══ Data provided ══
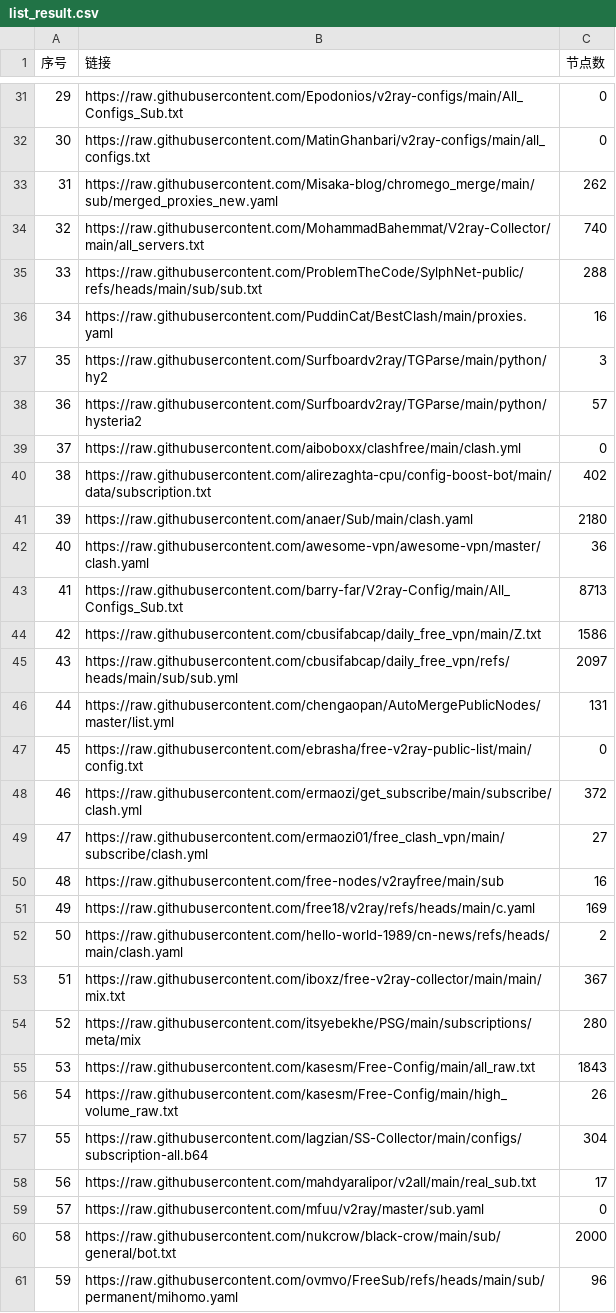
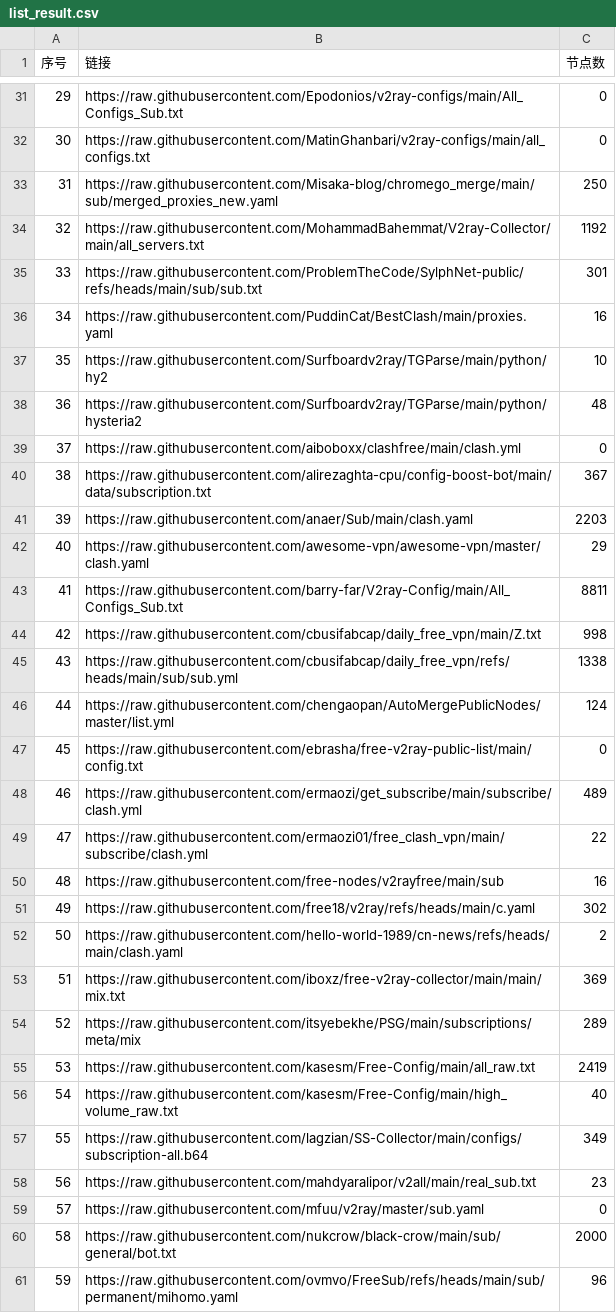
Before and after one commit to softttfc/clashcode, a CSV file: list_result.csv, drawn as a sheet; only a part is shown, gaps mark what is left out; the diff covers the shown part only.

```diff
--- a/list_result.csv
+++ b/list_result.csv
@@ -32,28 +32,28 @@
 30,https://raw.githubusercontent.com/MatinGhanbari/v2ray-configs/main/all_configs.txt,0
-31,https://raw.githubusercontent.com/Misaka-blog/chromego_merge/main/sub/merged_proxies_new.yaml,262
-32,https://raw.githubusercontent.com/MohammadBahemmat/V2ray-Collector/main/all_servers.txt,740
-33,https://raw.githubusercontent.com/ProblemTheCode/SylphNet-public/refs/heads/main/sub/sub.txt,288
+31,https://raw.githubusercontent.com/Misaka-blog/chromego_merge/main/sub/merged_proxies_new.yaml,250
+32,https://raw.githubusercontent.com/MohammadBahemmat/V2ray-Collector/main/all_servers.txt,1192
+33,https://raw.githubusercontent.com/ProblemTheCode/SylphNet-public/refs/heads/main/sub/sub.txt,301
 34,https://raw.githubusercontent.com/PuddinCat/BestClash/main/proxies.yaml,16
-35,https://raw.githubusercontent.com/Surfboardv2ray/TGParse/main/python/hy2,3
-36,https://raw.githubusercontent.com/Surfboardv2ray/TGParse/main/python/hysteria2,57
+35,https://raw.githubusercontent.com/Surfboardv2ray/TGParse/main/python/hy2,10
+36,https://raw.githubusercontent.com/Surfboardv2ray/TGParse/main/python/hysteria2,48
 37,https://raw.githubusercontent.com/aiboboxx/clashfree/main/clash.yml,0
-38,https://raw.githubusercontent.com/alirezaghta-cpu/config-boost-bot/main/data/subscription.txt,402
-39,https://raw.githubusercontent.com/anaer/Sub/main/clash.yaml,2180
-40,https://raw.githubusercontent.com/awesome-vpn/awesome-vpn/master/clash.yaml,36
-41,https://raw.githubusercontent.com/barry-far/V2ray-Config/main/All_Configs_Sub.txt,8713
-42,https://raw.githubusercontent.com/cbusifabcap/daily_free_vpn/main/Z.txt,1586
-43,https://raw.githubusercontent.com/cbusifabcap/daily_free_vpn/refs/heads/main/sub/sub.yml,2097
-44,https://raw.githubusercontent.com/chengaopan/AutoMergePublicNodes/master/list.yml,131
+38,https://raw.githubusercontent.com/alirezaghta-cpu/config-boost-bot/main/data/subscription.txt,367
+39,https://raw.githubusercontent.com/anaer/Sub/main/clash.yaml,2203
+40,https://raw.githubusercontent.com/awesome-vpn/awesome-vpn/master/clash.yaml,29
+41,https://raw.githubusercontent.com/barry-far/V2ray-Config/main/All_Configs_Sub.txt,8811
+42,https://raw.githubusercontent.com/cbusifabcap/daily_free_vpn/main/Z.txt,998
+43,https://raw.githubusercontent.com/cbusifabcap/daily_free_vpn/refs/heads/main/sub/sub.yml,1338
+44,https://raw.githubusercontent.com/chengaopan/AutoMergePublicNodes/master/list.yml,124
 45,https://raw.githubusercontent.com/ebrasha/free-v2ray-public-list/main/config.txt,0
-46,https://raw.githubusercontent.com/ermaozi/get_subscribe/main/subscribe/clash.yml,372
-47,https://raw.githubusercontent.com/ermaozi01/free_clash_vpn/main/subscribe/clash.yml,27
+46,https://raw.githubusercontent.com/ermaozi/get_subscribe/main/subscribe/clash.yml,489
+47,https://raw.githubusercontent.com/ermaozi01/free_clash_vpn/main/subscribe/clash.yml,22
 48,https://raw.githubusercontent.com/free-nodes/v2rayfree/main/sub,16
-49,https://raw.githubusercontent.com/free18/v2ray/refs/heads/main/c.yaml,169
+49,https://raw.githubusercontent.com/free18/v2ray/refs/heads/main/c.yaml,302
 50,https://raw.githubusercontent.com/hello-world-1989/cn-news/refs/heads/main/clash.yaml,2
-51,https://raw.githubusercontent.com/iboxz/free-v2ray-collector/main/main/mix.txt,367
-52,https://raw.githubusercontent.com/itsyebekhe/PSG/main/subscriptions/meta/mix,280
-53,https://raw.githubusercontent.com/kasesm/Free-Config/main/all_raw.txt,1843
-54,https://raw.githubusercontent.com/kasesm/Free-Config/main/high_volume_raw.txt,26
-55,https://raw.githubusercontent.com/lagzian/SS-Collector/main/configs/subscription-all.b64,304
-56,https://raw.githubusercontent.com/mahdyaralipor/v2all/main/real_sub.txt,17
+51,https://raw.githubusercontent.com/iboxz/free-v2ray-collector/main/main/mix.txt,369
+52,https://raw.githubusercontent.com/itsyebekhe/PSG/main/subscriptions/meta/mix,289
+53,https://raw.githubusercontent.com/kasesm/Free-Config/main/all_raw.txt,2419
+54,https://raw.githubusercontent.com/kasesm/Free-Config/main/high_volume_raw.txt,40
+55,https://raw.githubusercontent.com/lagzian/SS-Collector/main/configs/subscription-all.b64,349
+56,https://raw.githubusercontent.com/mahdyaralipor/v2all/main/real_sub.txt,23
 57,https://raw.githubusercontent.com/mfuu/v2ray/master/sub.yaml,0
```
Also changed, not shown: 18 edited cells elsewhere in this file, 44 other files.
═══
> _What to do_: Pictures in the records above are left out; print everything else exactly as written.

> _Finished task_:
Before and after one commit to softttfc/clashcode, a CSV file: list_result.csv, drawn as a sheet; only a part is shown, gaps mark what is left out; the diff covers the shown part only.

```diff
--- a/list_result.csv
+++ b/list_result.csv
@@ -32,28 +32,28 @@
 30,https://raw.githubusercontent.com/MatinGhanbari/v2ray-configs/main/all_configs.txt,0
-31,https://raw.githubusercontent.com/Misaka-blog/chromego_merge/main/sub/merged_proxies_new.yaml,262
-32,https://raw.githubusercontent.com/MohammadBahemmat/V2ray-Collector/main/all_servers.txt,740
-33,https://raw.githubusercontent.com/ProblemTheCode/SylphNet-public/refs/heads/main/sub/sub.txt,288
+31,https://raw.githubusercontent.com/Misaka-blog/chromego_merge/main/sub/merged_proxies_new.yaml,250
+32,https://raw.githubusercontent.com/MohammadBahemmat/V2ray-Collector/main/all_servers.txt,1192
+33,https://raw.githubusercontent.com/ProblemTheCode/SylphNet-public/refs/heads/main/sub/sub.txt,301
 34,https://raw.githubusercontent.com/PuddinCat/BestClash/main/proxies.yaml,16
-35,https://raw.githubusercontent.com/Surfboardv2ray/TGParse/main/python/hy2,3
-36,https://raw.githubusercontent.com/Surfboardv2ray/TGParse/main/python/hysteria2,57
+35,https://raw.githubusercontent.com/Surfboardv2ray/TGParse/main/python/hy2,10
+36,https://raw.githubusercontent.com/Surfboardv2ray/TGParse/main/python/hysteria2,48
 37,https://raw.githubusercontent.com/aiboboxx/clashfree/main/clash.yml,0
-38,https://raw.githubusercontent.com/alirezaghta-cpu/config-boost-bot/main/data/subscription.txt,402
-39,https://raw.githubusercontent.com/anaer/Sub/main/clash.yaml,2180
-40,https://raw.githubusercontent.com/awesome-vpn/awesome-vpn/master/clash.yaml,36
-41,https://raw.githubusercontent.com/barry-far/V2ray-Config/main/All_Configs_Sub.txt,8713
-42,https://raw.githubusercontent.com/cbusifabcap/daily_free_vpn/main/Z.txt,1586
-43,https://raw.githubusercontent.com/cbusifabcap/daily_free_vpn/refs/heads/main/sub/sub.yml,2097
-44,https://raw.githubusercontent.com/chengaopan/AutoMergePublicNodes/master/list.yml,131
+38,https://raw.githubusercontent.com/alirezaghta-cpu/config-boost-bot/main/data/subscription.txt,367
+39,https://raw.githubusercontent.com/anaer/Sub/main/clash.yaml,2203
+40,https://raw.githubusercontent.com/awesome-vpn/awesome-vpn/master/clash.yaml,29
+41,https://raw.githubusercontent.com/barry-far/V2ray-Config/main/All_Configs_Sub.txt,8811
+42,https://raw.githubusercontent.com/cbusifabcap/daily_free_vpn/main/Z.txt,998
+43,https://raw.githubusercontent.com/cbusifabcap/daily_free_vpn/refs/heads/main/sub/sub.yml,1338
+44,https://raw.githubusercontent.com/chengaopan/AutoMergePublicNodes/master/list.yml,124
 45,https://raw.githubusercontent.com/ebrasha/free-v2ray-public-list/main/config.txt,0
-46,https://raw.githubusercontent.com/ermaozi/get_subscribe/main/subscribe/clash.yml,372
-47,https://raw.githubusercontent.com/ermaozi01/free_clash_vpn/main/subscribe/clash.yml,27
+46,https://raw.githubusercontent.com/ermaozi/get_subscribe/main/subscribe/clash.yml,489
+47,https://raw.githubusercontent.com/ermaozi01/free_clash_vpn/main/subscribe/clash.yml,22
 48,https://raw.githubusercontent.com/free-nodes/v2rayfree/main/sub,16
-49,https://raw.githubusercontent.com/free18/v2ray/refs/heads/main/c.yaml,169
+49,https://raw.githubusercontent.com/free18/v2ray/refs/heads/main/c.yaml,302
 50,https://raw.githubusercontent.com/hello-world-1989/cn-news/refs/heads/main/clash.yaml,2
-51,https://raw.githubusercontent.com/iboxz/free-v2ray-collector/main/main/mix.txt,367
-52,https://raw.githubusercontent.com/itsyebekhe/PSG/main/subscriptions/meta/mix,280
-53,https://raw.githubusercontent.com/kasesm/Free-Config/main/all_raw.txt,1843
-54,https://raw.githubusercontent.com/kasesm/Free-Config/main/high_volume_raw.txt,26
-55,https://raw.githubusercontent.com/lagzian/SS-Collector/main/configs/subscription-all.b64,304
-56,https://raw.githubusercontent.com/mahdyaralipor/v2all/main/real_sub.txt,17
+51,https://raw.githubusercontent.com/iboxz/free-v2ray-collector/main/main/mix.txt,369
+52,https://raw.githubusercontent.com/itsyebekhe/PSG/main/subscriptions/meta/mix,289
+53,https://raw.githubusercontent.com/kasesm/Free-Config/main/all_raw.txt,2419
+54,https://raw.githubusercontent.com/kasesm/Free-Config/main/high_volume_raw.txt,40
+55,https://raw.githubusercontent.com/lagzian/SS-Collector/main/configs/subscription-all.b64,349
+56,https://raw.githubusercontent.com/mahdyaralipor/v2all/main/real_sub.txt,23
 57,https://raw.githubusercontent.com/mfuu/v2ray/master/sub.yaml,0
```
Also changed, not shown: 18 edited cells elsewhere in this file, 44 other files.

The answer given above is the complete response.